The Telegraph reports that Boris Johnson’s government will impose new “safeguard” import limits on several developing countries, while announcing a two-year extension of duties imposed on developed countries and China.
Tariffs and quotas
On the basis of a report from the Trade Remedies Authority (TRA), international trade secretary Anne-Marie Trevelyan has proposed a two year extension of tariffs and quotas on 15 categories of steel products, reports S&P Global.
The TRA has also advised Trevelyan that India, Tunisia, Vietnam and Turkey have all exceeded an imports quota for developing countries, meaning that they should also be subjected to the tariffs already applied to other states.

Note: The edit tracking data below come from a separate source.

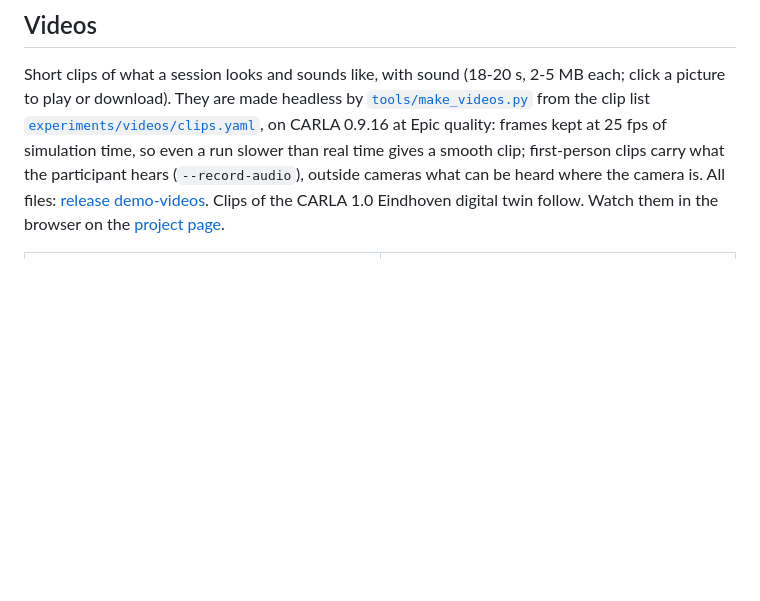
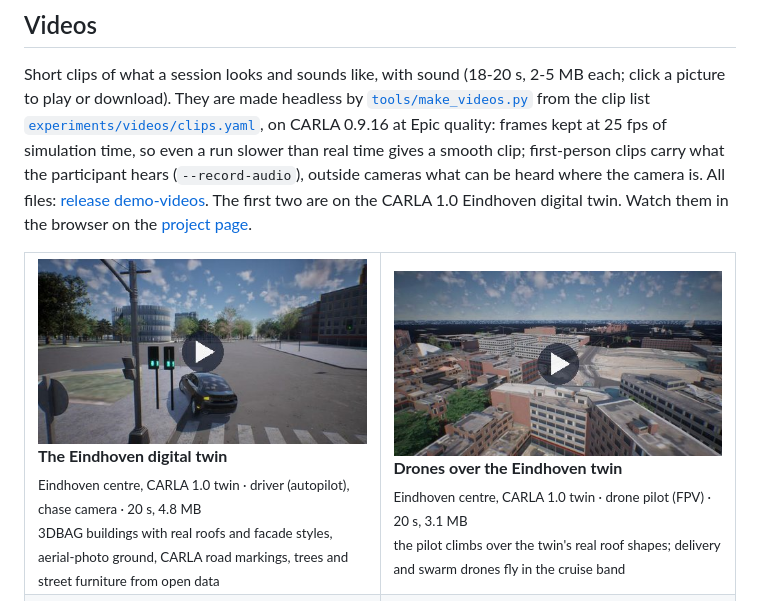
Before and after one commit to bazilinskyy/coupled-carla, a Markdown page: README.md, the part around the change. Rendered like a GitHub page; pictures changed too: docs/img/videos/twin_drones.jpg (added), docs/img/videos/twin_eindhoven.jpg (added); blank space fills up the shorter version.

Commit message:
Videos: two CARLA 1.0 clips of the Eindhoven twin (driver, drones)
Co-Authored-By: Claude Opus 5.5 <noreply@anthropic.com>

```diff
--- a/README.md
+++ b/README.md
@@ -218,10 +218,13 @@ download). They are made headless by [`tools/make_videos.py`](tools/make_videos.
 [`experiments/videos/clips.yaml`](experiments/videos/clips.yaml), on CARLA 0.9.16 at Epic quality: frames kept at 25
 fps of simulation time, so even a run slower than real time gives a smooth clip; first-person clips carry what the
 participant hears (`--record-audio`), outside cameras what can be heard where the camera is. All files:
-[release demo-videos](https://github.com/bazilinskyy/coupled-carla/releases/tag/demo-videos). Clips of the CARLA 1.0
-Eindhoven digital twin follow. Watch them in the browser on the [project page](https://bazilinskyy.github.io/coupled-carla/).
+[release demo-videos](https://github.com/bazilinskyy/coupled-carla/releases/tag/demo-videos). The first two are on the CARLA 1.0 Eindhoven digital twin. Watch them in the browser on the [project page](https://bazilinskyy.github.io/coupled-carla/).
 
 <table>
+<tr>
+<td width="50%" valign="top"><a href="https://github.com/bazilinskyy/coupled-carla/releases/download/demo-videos/twin_eindhoven.mp4"><img src="docs/img/videos/twin_eindhoven.jpg" alt="The Eindhoven digital twin"></a><br><b>The Eindhoven digital twin</b><br><sub>Eindhoven centre, CARLA 1.0 twin · driver (autopilot), chase camera · 20 s, 4.8 MB<br>3DBAG buildings with real roofs and facade styles, aerial-photo ground, CARLA road markings, trees and street furniture from open data</sub></td>
+<td width="50%" valign="top"><a href="https://github.com/bazilinskyy/coupled-carla/releases/download/demo-videos/twin_drones.mp4"><img src="docs/img/videos/twin_drones.jpg" alt="Drones over the Eindhoven twin"></a><br><b>Drones over the Eindhoven twin</b><br><sub>Eindhoven centre, CARLA 1.0 twin · drone pilot (FPV) · 20 s, 3.1 MB<br>the pilot climbs over the twin's real roof shapes; delivery and swarm drones fly in the cruise band</sub></td>
+</tr>
 <tr>
 <td width="50%" valign="top"><a href="https://github.com/bazilinskyy/coupled-carla/releases/download/demo-videos/eindhoven_rush_hour.mp4"><img src="docs/img/videos/eindhoven_rush_hour.jpg" alt="Rush hour in Eindhoven"></a><br><b>Rush hour in Eindhoven</b><br><sub>Eindhoven centre, Netherlands · driver (autopilot), chase camera · 20 s, 3.3 MB<br>dense mixed traffic around the station, buses of the real lines, cyclists sharing the road</sub></td>
 <td width="50%" valign="top"><a href="https://github.com/bazilinskyy/coupled-carla/releases/download/demo-videos/eindhoven_pedestrian_ehmi.mp4"><img src="docs/img/videos/eindhoven_pedestrian_ehmi.jpg" alt="Crossing in front of an automated car"></a><br><b>Crossing in front of an automated car</b><br><sub>Eindhoven, east of the station · pedestrian · 18 s, 2.2 MB<br>the AV slows, shows I'M STOPPING, then GO AHEAD; its eyes follow the pedestrian</sub></td>
```
Also changed, not shown: 1 other file.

Sources said Brazil and South Korea could also be hit.
The Times reports that Trevelyan’s belief that supporting British steel through the tariffs was the right thing to do.
The move has also received positive support from industry including Gareth Stave, director general of UK steel.

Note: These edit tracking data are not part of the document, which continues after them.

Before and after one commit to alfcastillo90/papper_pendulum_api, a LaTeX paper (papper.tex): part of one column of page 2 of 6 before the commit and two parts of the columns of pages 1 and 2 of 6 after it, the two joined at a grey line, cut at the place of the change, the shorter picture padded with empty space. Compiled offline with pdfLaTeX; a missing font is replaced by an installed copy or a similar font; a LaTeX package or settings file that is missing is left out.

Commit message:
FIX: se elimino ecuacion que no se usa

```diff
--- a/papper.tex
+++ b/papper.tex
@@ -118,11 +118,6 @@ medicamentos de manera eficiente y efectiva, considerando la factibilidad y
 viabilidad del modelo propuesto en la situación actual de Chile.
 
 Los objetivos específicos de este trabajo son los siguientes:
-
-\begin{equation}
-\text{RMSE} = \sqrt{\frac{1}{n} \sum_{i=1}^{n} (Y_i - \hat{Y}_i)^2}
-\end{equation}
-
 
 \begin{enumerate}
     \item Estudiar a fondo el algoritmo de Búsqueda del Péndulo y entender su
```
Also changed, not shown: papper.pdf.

“Today’s decision to maintain the UK’s steel safeguard in full once again shows that the government is backing Britain’s steel industry,” he said.
Stace also said that tariffs should only be used as an interim measure, however.
“It is vital we now work with partners like the EU and the US to address the underlying issues that are destabilising global steel markets,” he said. “Safeguards are not a long-term solution, and the goal here is a global market for steel where we all play by the same rules.”
Fear of retaliation
Senior government figures are concerned that imposing tariffs could lead to a trade war, however, with retaliatory measures being placed on UK exports such as whisky and cars.
They also worry that it will damage British manufacturers who rely on imported steel.
The measures will expose Boris Johnson to allegations that he is breaking international law – an allegation reportedly levelled at him by former ethics adviser Lord Geidt earlier this month.
Speaking at the G7 summit in Germany, Johnson said that the UK steel industry was finding it tough due to rising energy costs.
“I think it is reasonable for UK steel to have the same protections that other European, absolutely every other European economy does,” he said.
Shadow foreign secretary, David Lammy, said that Labour backed the decision to extend protections for domestic steel that were also in place in the US and the EU, reports the Guardian.